**Action item:**
Reproduce the records below exactly, leaving out any pictures.

**Excerpted data:**
.....

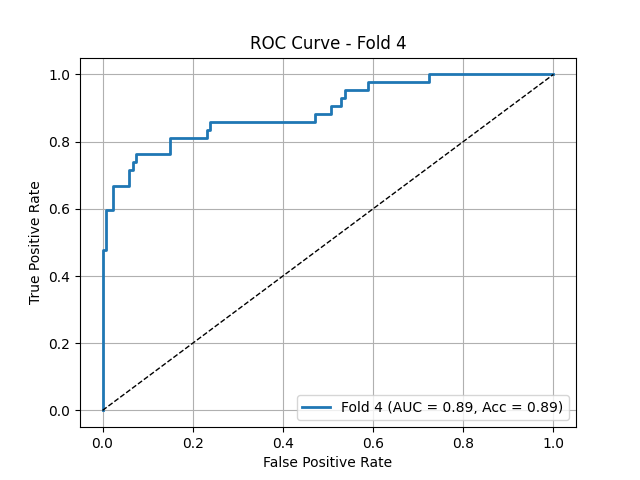
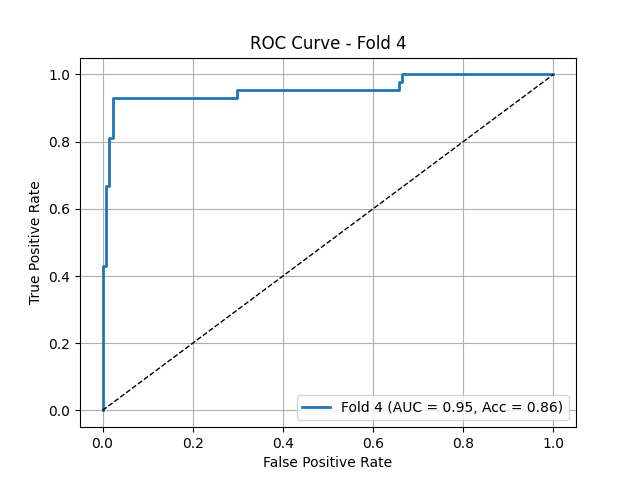
new augmentation

diff --git a/dataset_washu2.py b/dataset_washu2.py
@@ -95,7 +95,8 @@ from albumentations.pytorch import ToTensorV2
 train_transform = A.Compose([
     # Ensure consistent input size
     A.PadIfNeeded(min_height=256, min_width=256, border_mode=0, value=0, mask_value=0),
-    A.RandomResizedCrop(height=256, width=256, scale=(0.9, 1.0), ratio=(0.95, 1.05), p=0.8),
+    #A.RandomResizedCrop(height=256, width=256, scale=(0.9, 1.0), ratio=(0.95, 1.05), p=0.8),
+	A.Resize(256, 256),
     
     # Geometry-based augmentations
     A.HorizontalFlip(p=0.5),
@@ -117,10 +118,10 @@ train_transform = A.Compose([
 
     # Occasionally sharpen or blur (mimics focus variability)
     A.OneOf([
-        A.MotionBlur(blur_limit=3),
-        A.MedianBlur(blur_limit=3),
-        A.Sharpen(alpha=(0.1, 0.3)),
-    ], p=0.3),
+			A.MotionBlur(blur_limit=1),        # Very light motion blur
+			A.MedianBlur(blur_limit=1),        # Very slight smoothing
+			A.Sharpen(alpha=(0.01, 0.02)),     # Barely noticeable sharpening
+		], p=0.4),
     
     A.Normalize(mean=(0.5,), std=(0.5,)),  # Assuming grayscale
     ToTensorV2()
@@ -300,7 +301,7 @@ if __name__ == '__main__':
 		train_dataset = Classificaiton_Dataset(phase = 'train', k_fold=5, fold= i)
 		train_dataset = Classificaiton_Dataset(phase = 'val', k_fold=5, fold= i)
 
-	train_dataset = Classificaiton_Dataset(phase = 'test', k_fold=5, fold= 0)
+	train_dataset = Classificaiton_Dataset(phase = 'train', k_fold=5, fold= 0)
 	print("train dataset size: ", len(train_dataset))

.....

**Written solution:**
new augmentation

diff --git a/dataset_washu2.py b/dataset_washu2.py
@@ -95,7 +95,8 @@ from albumentations.pytorch import ToTensorV2
 train_transform = A.Compose([
     # Ensure consistent input size
     A.PadIfNeeded(min_height=256, min_width=256, border_mode=0, value=0, mask_value=0),
-    A.RandomResizedCrop(height=256, width=256, scale=(0.9, 1.0), ratio=(0.95, 1.05), p=0.8),
+    #A.RandomResizedCrop(height=256, width=256, scale=(0.9, 1.0), ratio=(0.95, 1.05), p=0.8),
+	A.Resize(256, 256),
     
     # Geometry-based augmentations
     A.HorizontalFlip(p=0.5),
@@ -117,10 +118,10 @@ train_transform = A.Compose([
 
     # Occasionally sharpen or blur (mimics focus variability)
     A.OneOf([
-        A.MotionBlur(blur_limit=3),
-        A.MedianBlur(blur_limit=3),
-        A.Sharpen(alpha=(0.1, 0.3)),
-    ], p=0.3),
+			A.MotionBlur(blur_limit=1),        # Very light motion blur
+			A.MedianBlur(blur_limit=1),        # Very slight smoothing
+			A.Sharpen(alpha=(0.01, 0.02)),     # Barely noticeable sharpening
+		], p=0.4),
     
     A.Normalize(mean=(0.5,), std=(0.5,)),  # Assuming grayscale
     ToTensorV2()
@@ -300,7 +301,7 @@ if __name__ == '__main__':
 		train_dataset = Classificaiton_Dataset(phase = 'train', k_fold=5, fold= i)
 		train_dataset = Classificaiton_Dataset(phase = 'val', k_fold=5, fold= i)
 
-	train_dataset = Classificaiton_Dataset(phase = 'test', k_fold=5, fold= 0)
+	train_dataset = Classificaiton_Dataset(phase = 'train', k_fold=5, fold= 0)
 	print("train dataset size: ", len(train_dataset))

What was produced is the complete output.